State v. Gray

Annotate this Case

407 A.2d 19 (1979)

STATE of Maine v. Wayne E. GRAY.

Supreme Judicial Court of Maine.

October 26, 1979.

Henry N. Berry, III, Dist. Atty., Peter G. Ballou, Deputy Dist. Atty., Nancy Ziegler, Law Student Intern (orally), Portland, for plaintiff.

William F. Gore (orally), Portland, for defendant.


NICHOLS, Justice.

This appeal raises an unusual question as to the sufficiency of a 42-count indictment, returned by a grand jury in Cumberland County, which indictment in singularly abbreviated fashion charged the Defendant, *20 Wayne E. Gray, with unlawful sexual contact, 17-A M.R.S.A. ยง 255(1)(C) (Supp.1978). These Class C crimes, allegedly involving an eleven-year-old step-child, were alleged to have occurred on 42 successive dates in the fall of 1977, shortly after the Defendant had married the child's mother and moved into the family's South Portland home.

At a January, 1979, trial in Superior Court, the State called this child as a witness. The child was vague as to the precise dates of most of the incidents she recounted. Two other witnesses were called to the stand before the State rested.

Thereupon, the Defendant moved for a judgment of acquittal. The court found there was insufficient evidence as to 40 of the 42 counts, and granted the Defendant's motion as to all but two counts. Before so ruling, the Defendant's counsel was advised that if he found such a result to be prejudicial, the court would be happy to grant a mistrial. After a 20-minute recess, Defendant's counsel elected not to move for a mistrial.

The case went to the jury. Guilty verdicts were returned upon the two counts. From the judgment of conviction thereon, the Defendant seasonably appealed to this Court.

We affirm the judgment of the Superior Court.

The Defendant's principal argument before us was his assertion that the indictment returned against him failed to meet the requirements of M.R.Crim.P. 7(c) which provides in pertinent part:
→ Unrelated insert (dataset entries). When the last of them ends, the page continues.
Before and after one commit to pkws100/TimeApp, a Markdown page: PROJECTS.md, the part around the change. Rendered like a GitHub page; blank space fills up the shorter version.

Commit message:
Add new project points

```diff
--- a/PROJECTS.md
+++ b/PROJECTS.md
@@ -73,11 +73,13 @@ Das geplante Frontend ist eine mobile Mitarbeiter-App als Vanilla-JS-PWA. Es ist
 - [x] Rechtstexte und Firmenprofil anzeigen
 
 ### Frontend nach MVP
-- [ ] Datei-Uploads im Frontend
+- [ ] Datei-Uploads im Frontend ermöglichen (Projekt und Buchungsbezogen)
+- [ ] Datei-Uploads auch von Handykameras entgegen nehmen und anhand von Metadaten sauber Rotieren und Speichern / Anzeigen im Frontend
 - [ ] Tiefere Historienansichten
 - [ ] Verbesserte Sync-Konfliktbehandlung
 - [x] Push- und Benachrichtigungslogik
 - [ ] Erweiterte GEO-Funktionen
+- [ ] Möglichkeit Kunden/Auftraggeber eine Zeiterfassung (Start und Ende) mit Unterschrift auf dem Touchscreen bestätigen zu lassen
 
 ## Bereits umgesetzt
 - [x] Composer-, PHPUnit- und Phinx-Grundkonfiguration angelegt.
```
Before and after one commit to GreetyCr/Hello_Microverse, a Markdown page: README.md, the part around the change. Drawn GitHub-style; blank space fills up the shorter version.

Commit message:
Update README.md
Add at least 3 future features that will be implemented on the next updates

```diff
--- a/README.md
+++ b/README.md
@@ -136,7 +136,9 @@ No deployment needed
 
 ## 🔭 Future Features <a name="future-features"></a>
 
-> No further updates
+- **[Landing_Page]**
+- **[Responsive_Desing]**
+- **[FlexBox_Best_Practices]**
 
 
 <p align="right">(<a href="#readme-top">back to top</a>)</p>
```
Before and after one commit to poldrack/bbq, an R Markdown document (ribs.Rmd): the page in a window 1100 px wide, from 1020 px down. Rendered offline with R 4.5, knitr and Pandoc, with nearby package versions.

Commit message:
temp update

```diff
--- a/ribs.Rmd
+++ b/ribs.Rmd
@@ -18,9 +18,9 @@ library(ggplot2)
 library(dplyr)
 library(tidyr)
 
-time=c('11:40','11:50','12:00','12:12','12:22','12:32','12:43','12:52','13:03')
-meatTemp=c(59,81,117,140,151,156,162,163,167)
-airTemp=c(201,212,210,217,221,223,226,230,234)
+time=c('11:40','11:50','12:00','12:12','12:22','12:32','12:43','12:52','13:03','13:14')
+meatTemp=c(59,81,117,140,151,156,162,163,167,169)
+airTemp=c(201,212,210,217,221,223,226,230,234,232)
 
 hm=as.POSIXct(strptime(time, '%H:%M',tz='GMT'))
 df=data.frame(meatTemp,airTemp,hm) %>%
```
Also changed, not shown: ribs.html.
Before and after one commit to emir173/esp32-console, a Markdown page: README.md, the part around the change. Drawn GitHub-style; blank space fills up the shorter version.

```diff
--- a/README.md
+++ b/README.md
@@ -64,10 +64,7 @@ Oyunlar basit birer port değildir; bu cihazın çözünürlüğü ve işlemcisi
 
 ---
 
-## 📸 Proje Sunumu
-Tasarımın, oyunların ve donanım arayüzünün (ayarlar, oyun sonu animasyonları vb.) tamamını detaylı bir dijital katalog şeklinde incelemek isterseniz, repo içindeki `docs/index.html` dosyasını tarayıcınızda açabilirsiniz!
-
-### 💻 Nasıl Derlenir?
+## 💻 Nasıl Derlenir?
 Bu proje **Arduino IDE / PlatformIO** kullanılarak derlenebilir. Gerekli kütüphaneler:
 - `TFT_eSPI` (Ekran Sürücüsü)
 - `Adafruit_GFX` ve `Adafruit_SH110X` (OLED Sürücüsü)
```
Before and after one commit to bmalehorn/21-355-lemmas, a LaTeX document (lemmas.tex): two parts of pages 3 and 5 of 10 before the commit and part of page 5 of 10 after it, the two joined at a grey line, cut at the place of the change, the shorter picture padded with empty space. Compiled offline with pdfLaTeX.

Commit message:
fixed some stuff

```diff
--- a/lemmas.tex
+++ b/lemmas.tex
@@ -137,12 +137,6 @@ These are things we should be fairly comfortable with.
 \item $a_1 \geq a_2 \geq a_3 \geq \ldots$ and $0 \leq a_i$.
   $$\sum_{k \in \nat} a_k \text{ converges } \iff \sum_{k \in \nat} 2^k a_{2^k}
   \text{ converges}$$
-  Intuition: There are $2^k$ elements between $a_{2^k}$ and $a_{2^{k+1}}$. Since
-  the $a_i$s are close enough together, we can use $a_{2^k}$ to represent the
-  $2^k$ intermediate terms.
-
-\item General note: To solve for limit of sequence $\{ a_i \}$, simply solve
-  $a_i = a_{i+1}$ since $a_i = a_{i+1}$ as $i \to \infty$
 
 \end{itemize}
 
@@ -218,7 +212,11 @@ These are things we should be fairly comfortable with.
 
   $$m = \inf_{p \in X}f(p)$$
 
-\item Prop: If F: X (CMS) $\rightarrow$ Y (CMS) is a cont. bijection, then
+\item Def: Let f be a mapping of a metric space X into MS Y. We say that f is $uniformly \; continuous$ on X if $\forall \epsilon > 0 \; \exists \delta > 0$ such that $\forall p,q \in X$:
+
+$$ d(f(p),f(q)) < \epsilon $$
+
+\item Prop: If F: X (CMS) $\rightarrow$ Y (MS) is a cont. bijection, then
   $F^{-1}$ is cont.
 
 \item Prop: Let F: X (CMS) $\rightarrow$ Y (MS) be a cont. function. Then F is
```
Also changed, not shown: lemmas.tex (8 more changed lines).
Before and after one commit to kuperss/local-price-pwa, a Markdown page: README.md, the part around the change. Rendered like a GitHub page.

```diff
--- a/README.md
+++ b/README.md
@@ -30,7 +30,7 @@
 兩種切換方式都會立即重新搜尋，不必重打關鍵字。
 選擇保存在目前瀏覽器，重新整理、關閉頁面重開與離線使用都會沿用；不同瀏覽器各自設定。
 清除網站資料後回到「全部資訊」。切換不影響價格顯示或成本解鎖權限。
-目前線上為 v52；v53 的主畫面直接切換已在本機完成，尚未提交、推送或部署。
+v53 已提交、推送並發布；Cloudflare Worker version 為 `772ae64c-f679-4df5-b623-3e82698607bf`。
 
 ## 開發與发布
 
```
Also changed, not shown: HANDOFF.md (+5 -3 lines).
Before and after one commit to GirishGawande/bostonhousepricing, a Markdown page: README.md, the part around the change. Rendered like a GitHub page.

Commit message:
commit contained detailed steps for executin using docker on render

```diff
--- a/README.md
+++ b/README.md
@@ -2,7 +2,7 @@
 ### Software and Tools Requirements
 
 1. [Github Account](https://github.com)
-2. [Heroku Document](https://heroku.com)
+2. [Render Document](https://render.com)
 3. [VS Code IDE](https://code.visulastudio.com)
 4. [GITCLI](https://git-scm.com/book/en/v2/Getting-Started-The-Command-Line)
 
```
The indictment or the information shall be a plain, concise and definite written statement of the essential facts constituting the offense charged. It need not contain a formal commencement, a formal conclusion, or any other matter not necessary to such statement. Allegations made in one count may be incorporated by reference in another count....

He raised this issue in Superior Court by a pre-trial motion to dismiss the indictment. The motion was denied.

In drawing the indictment against him the State chose to exercise to the fullest the latitude permitted by the language of M.R. Crim.P. 7(c) quoted above. In a preliminary paragraph the State alleged that "on or about the dates enumerated immediately below" there were certain sexual contacts which, if proved, would constitute the offense charged. The indictment then proceeded to state:

COUNT 5: October 17, 1977

and continued in that abridged style through Count 46, for a total of 42 counts identifying 42 consecutive days.

A person charged with a crime has the constitutional right to demand that the charge be set forth with such particularity as will indicate with a reasonable degree of precision the offense with which he is charged. State v. Lunney, Me., 400 A.2d 759, 762 (1979).

The indictment challenged before us meets that constitutional test and satisfies the requirements of our rule.

By concluding that this indictment was adequate, we do not suggest that we favor this draftsman's cursory approach to compliance with M.R.Crim.P. 7(c). A prosecutor will do well to set forth in each count all the elements of the offense charged in the count.[1]

As a second issue the Defendant argues that at the point where judgment of acquittal was directed as to all but two counts, the Superior Court should have ordered a mistrial. The court below made clear to the Defendant at that point that if he made such a motion it would be granted (and, implicitly, that a defense of double jeopardy would not stand in the way of a new trial). After a recess of 20 minutes the Defendant made the tactical decision not to *21 make such a motion. He gains nothing by raising that issue here.

As a final issue the Defendant urges that he should be granted a new trial because in the course of his argument, the prosecutor argued to the jury:

Touching may not be [defense counsel's] expression of sex, but the psychiatrists, I submit to you, have filled books on the subject on this type of activity. We have no further to go than our own library.

In the context of this trial it would not be reasonable to infer that by his reference to unspecified passages in unspecified books the prosecutor was attempting to introduce new evidence to the jury. The reasonable inference was that he was appealing to common knowledge. In this setting everyone knows, he argued, what "touching" is all about. At trial the Defendant's attorney did not object to this allusion to common knowledge. On appeal we have considered the issue and conclude there was no error here.

The entry, therefore, will be:

Appeal denied.

Judgment affirmed.

ARCHIBALD and GLASSMAN, JJ., did not sit.


[1] We deplore even more the State's shotgun approach of alleging 42 crimes on successive dates when it had evidence of only 25 crimes. In such overkill there is at the trial stage a potential for serious and reversible error. To some extent a presiding justice can control this situation by requiring the prosecutor in advance of trial to identify the more limited number of offenses as to which he is able to actually present evidence.